START RECORDS TO PROCESS
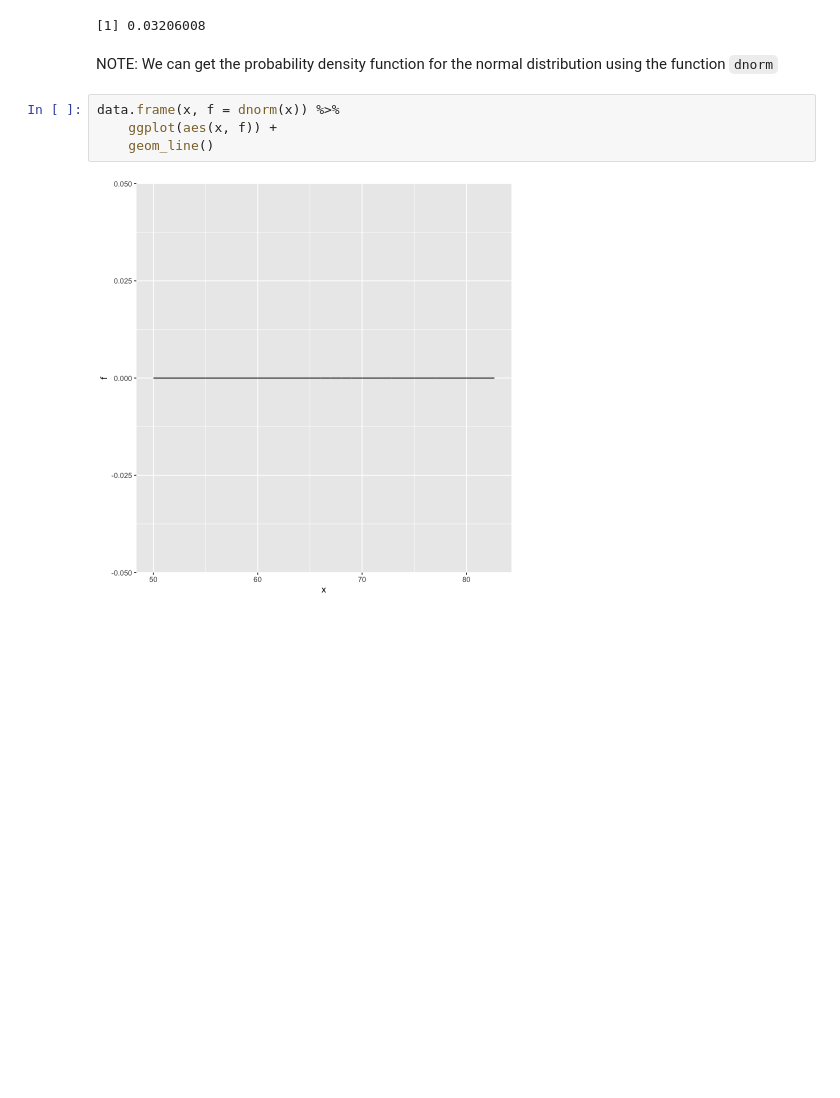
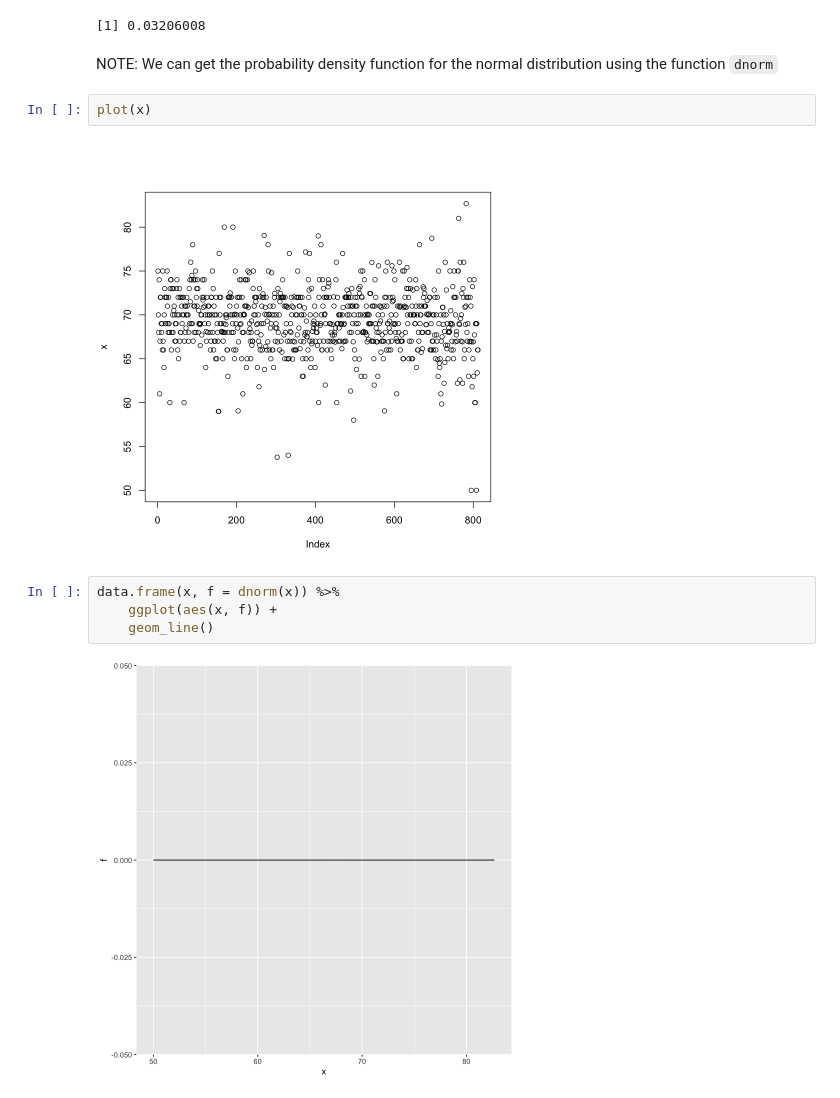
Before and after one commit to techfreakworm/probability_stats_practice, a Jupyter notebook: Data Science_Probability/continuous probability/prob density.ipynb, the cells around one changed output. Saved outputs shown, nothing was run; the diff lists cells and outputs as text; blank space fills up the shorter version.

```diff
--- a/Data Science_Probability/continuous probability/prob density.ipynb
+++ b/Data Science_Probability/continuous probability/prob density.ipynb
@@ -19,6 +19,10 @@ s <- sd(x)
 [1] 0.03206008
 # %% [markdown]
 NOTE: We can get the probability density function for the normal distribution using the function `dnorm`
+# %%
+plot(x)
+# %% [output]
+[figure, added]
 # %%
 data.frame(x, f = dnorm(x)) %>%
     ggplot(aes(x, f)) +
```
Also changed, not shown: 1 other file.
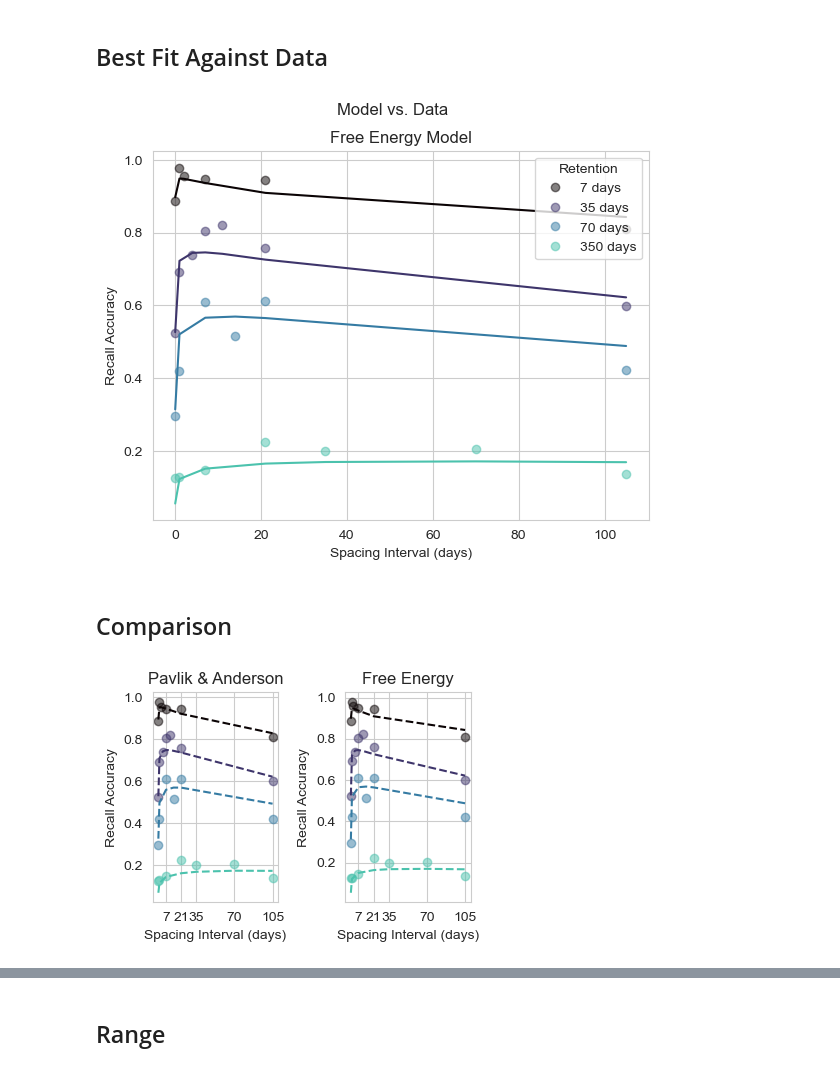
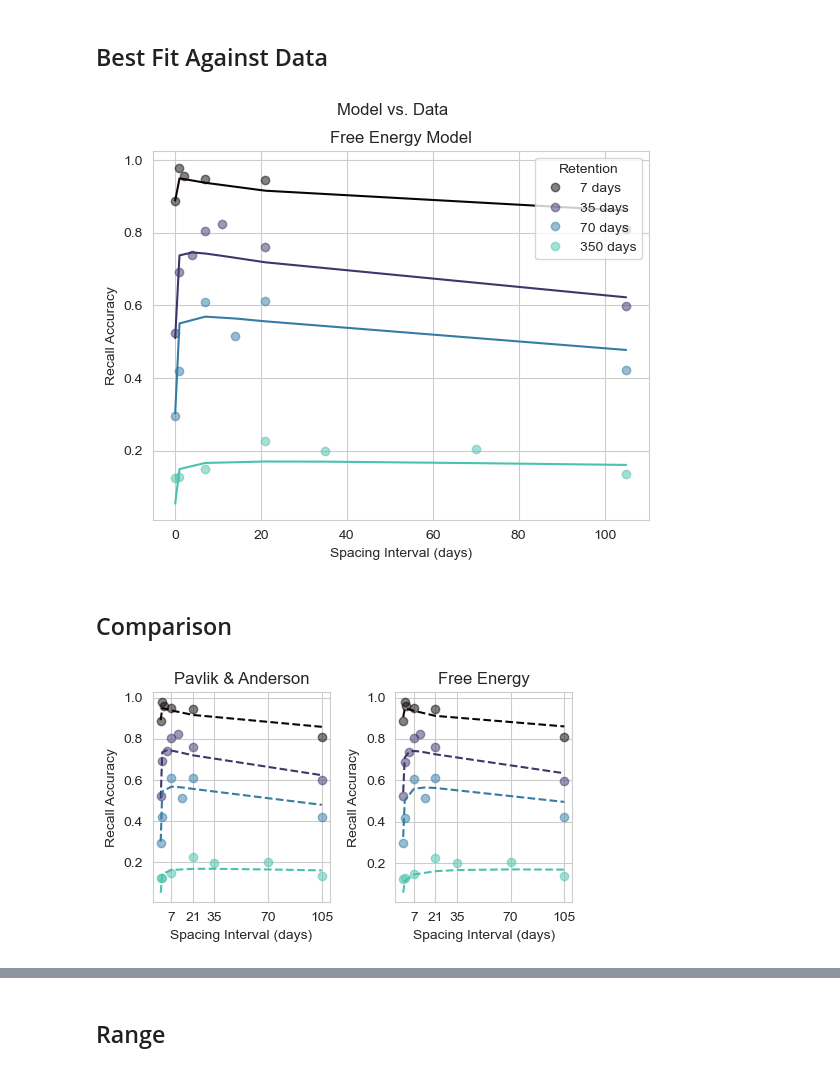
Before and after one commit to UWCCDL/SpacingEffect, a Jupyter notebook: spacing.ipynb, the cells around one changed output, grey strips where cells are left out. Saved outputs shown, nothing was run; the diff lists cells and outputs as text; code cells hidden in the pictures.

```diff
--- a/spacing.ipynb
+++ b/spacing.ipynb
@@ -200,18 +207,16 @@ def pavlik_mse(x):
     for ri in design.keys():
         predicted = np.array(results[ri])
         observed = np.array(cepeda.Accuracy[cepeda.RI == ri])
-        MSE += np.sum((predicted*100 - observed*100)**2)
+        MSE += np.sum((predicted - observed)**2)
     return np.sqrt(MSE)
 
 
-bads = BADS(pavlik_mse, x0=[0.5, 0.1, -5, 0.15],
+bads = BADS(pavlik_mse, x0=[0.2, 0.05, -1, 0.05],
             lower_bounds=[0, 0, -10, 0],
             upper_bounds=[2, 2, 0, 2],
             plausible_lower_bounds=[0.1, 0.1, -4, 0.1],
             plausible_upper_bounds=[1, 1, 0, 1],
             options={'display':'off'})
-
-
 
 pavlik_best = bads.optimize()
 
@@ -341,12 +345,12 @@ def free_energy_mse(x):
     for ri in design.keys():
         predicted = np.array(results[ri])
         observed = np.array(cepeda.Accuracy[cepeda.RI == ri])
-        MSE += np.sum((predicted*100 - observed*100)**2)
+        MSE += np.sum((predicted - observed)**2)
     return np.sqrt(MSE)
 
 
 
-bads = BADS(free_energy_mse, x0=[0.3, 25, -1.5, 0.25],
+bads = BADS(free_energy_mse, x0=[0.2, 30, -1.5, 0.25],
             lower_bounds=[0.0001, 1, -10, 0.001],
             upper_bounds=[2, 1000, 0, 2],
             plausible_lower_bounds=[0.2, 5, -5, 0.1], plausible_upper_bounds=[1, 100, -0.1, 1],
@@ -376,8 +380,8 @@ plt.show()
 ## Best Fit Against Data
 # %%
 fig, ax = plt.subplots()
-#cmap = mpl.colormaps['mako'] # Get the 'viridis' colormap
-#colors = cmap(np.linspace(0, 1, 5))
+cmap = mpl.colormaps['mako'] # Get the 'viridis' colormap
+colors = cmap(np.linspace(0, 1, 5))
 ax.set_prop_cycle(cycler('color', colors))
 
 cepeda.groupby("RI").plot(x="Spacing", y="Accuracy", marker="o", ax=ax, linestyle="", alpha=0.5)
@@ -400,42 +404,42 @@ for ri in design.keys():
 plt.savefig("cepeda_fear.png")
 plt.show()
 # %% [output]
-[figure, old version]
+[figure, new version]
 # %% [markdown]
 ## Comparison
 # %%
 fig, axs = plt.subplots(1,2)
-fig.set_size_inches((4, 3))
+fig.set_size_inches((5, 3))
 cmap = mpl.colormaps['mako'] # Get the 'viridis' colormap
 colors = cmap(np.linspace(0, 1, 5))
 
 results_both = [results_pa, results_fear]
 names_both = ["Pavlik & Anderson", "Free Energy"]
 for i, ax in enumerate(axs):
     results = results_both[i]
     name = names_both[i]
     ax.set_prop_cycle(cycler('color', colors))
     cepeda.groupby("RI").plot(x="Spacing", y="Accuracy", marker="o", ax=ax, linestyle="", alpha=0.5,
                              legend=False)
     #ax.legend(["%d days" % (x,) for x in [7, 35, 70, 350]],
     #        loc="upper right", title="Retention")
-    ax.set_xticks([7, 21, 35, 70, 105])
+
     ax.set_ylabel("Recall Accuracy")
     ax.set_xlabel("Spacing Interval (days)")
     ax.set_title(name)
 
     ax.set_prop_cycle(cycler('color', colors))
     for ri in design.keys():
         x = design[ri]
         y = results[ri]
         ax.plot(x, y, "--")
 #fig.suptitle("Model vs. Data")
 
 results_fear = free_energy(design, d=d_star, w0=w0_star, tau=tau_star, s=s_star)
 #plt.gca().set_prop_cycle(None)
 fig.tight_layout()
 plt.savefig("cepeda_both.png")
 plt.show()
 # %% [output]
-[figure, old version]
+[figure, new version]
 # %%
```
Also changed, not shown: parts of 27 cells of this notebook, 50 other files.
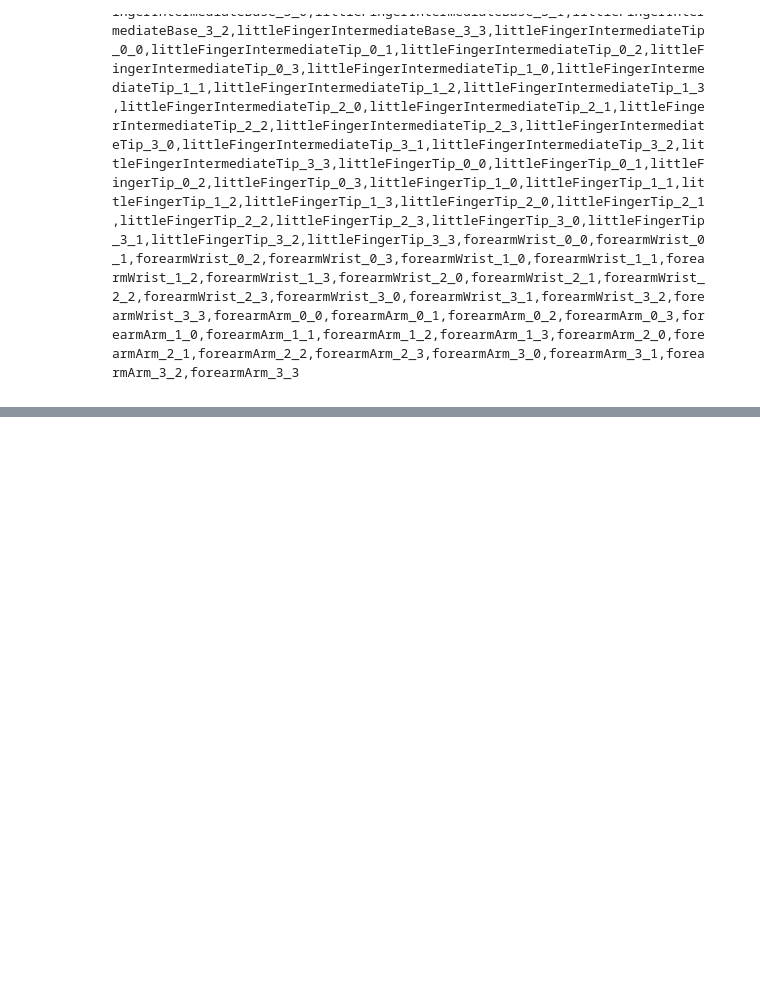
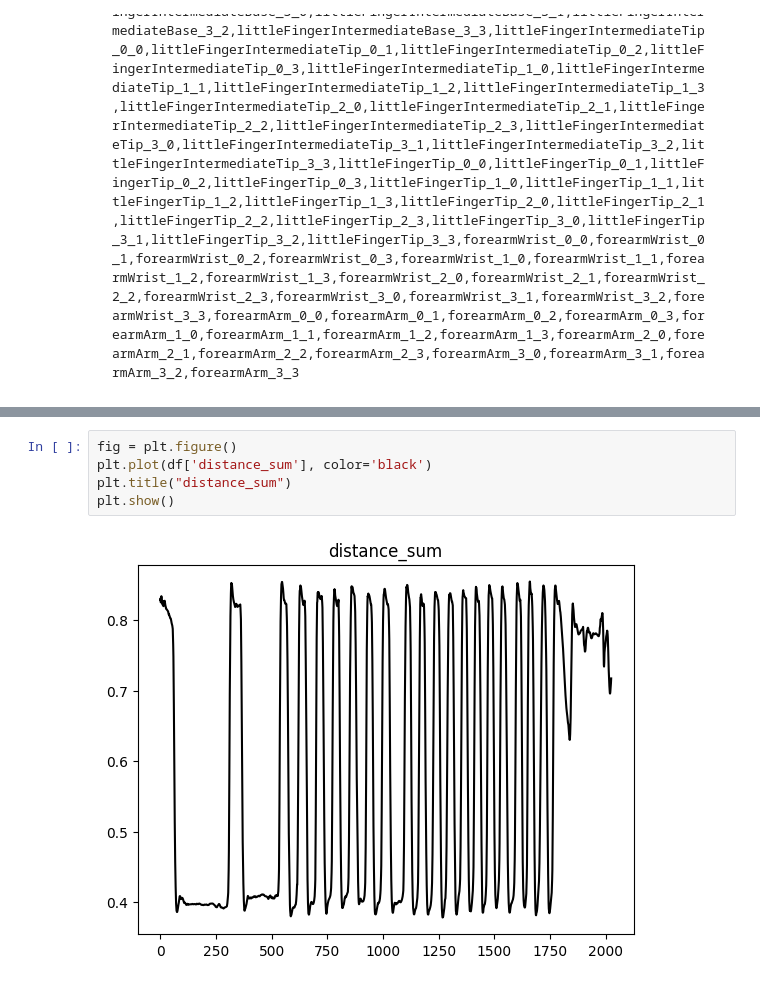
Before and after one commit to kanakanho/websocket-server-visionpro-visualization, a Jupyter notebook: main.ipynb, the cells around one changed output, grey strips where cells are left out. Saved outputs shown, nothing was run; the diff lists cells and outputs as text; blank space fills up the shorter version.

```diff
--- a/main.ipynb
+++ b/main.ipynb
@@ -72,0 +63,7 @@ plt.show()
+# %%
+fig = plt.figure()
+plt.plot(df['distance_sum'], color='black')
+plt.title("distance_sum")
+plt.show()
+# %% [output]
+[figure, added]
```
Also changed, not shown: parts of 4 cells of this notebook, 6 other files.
END RECORDS TO PROCESS
### [WHAT YOU ARE ASKED TO DO]
Read through the data above. Report each line that has the word "viridis".

### [TASK ANSWER]
-#cmap = mpl.colormaps['mako'] # Get the 'viridis' colormap
+cmap = mpl.colormaps['mako'] # Get the 'viridis' colormap
 cmap = mpl.colormaps['mako'] # Get the 'viridis' colormap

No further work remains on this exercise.